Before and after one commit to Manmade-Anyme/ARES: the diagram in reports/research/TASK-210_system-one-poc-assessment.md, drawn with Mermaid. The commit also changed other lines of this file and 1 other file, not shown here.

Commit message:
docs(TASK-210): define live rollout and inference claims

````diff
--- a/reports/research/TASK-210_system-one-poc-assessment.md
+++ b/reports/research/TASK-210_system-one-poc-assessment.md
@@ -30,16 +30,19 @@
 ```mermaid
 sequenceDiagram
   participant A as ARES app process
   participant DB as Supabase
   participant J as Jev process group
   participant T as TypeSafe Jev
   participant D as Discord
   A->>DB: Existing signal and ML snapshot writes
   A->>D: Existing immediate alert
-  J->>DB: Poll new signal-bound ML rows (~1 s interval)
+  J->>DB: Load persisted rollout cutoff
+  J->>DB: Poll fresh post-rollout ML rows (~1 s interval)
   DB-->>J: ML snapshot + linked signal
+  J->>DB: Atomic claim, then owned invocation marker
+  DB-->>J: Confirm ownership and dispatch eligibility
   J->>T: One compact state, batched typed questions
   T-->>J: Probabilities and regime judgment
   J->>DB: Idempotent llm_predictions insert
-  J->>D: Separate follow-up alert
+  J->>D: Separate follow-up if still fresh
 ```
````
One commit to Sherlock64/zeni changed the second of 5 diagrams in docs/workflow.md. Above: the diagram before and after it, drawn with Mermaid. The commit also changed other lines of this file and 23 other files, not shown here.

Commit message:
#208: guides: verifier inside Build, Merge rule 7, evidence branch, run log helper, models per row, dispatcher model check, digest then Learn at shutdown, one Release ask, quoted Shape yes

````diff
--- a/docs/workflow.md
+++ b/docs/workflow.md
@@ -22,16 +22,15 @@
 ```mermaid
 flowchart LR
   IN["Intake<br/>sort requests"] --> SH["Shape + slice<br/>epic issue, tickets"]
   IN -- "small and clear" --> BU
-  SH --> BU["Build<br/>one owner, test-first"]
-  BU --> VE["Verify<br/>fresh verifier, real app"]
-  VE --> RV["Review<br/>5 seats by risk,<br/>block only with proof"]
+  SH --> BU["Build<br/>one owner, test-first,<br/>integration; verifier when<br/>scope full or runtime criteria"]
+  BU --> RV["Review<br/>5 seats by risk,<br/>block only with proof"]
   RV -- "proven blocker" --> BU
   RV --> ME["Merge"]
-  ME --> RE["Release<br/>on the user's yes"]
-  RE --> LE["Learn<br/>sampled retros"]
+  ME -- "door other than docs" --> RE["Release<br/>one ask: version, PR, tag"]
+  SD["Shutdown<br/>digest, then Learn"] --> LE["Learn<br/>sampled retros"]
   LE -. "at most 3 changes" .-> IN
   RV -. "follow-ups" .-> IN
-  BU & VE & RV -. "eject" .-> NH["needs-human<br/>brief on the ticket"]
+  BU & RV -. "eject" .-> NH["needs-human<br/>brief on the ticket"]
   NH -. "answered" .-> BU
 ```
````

____

*Task goal*:
Look through the entries above, find each line containing "research", and copy it.

*Exercise answer*:
Before and after one commit to Manmade-Anyme/ARES: the diagram in reports/research/TASK-210_system-one-poc-assessment.md, drawn with Mermaid. The commit also changed other lines of this file and 1 other file, not shown here.
--- a/reports/research/TASK-210_system-one-poc-assessment.md
+++ b/reports/research/TASK-210_system-one-poc-assessment.md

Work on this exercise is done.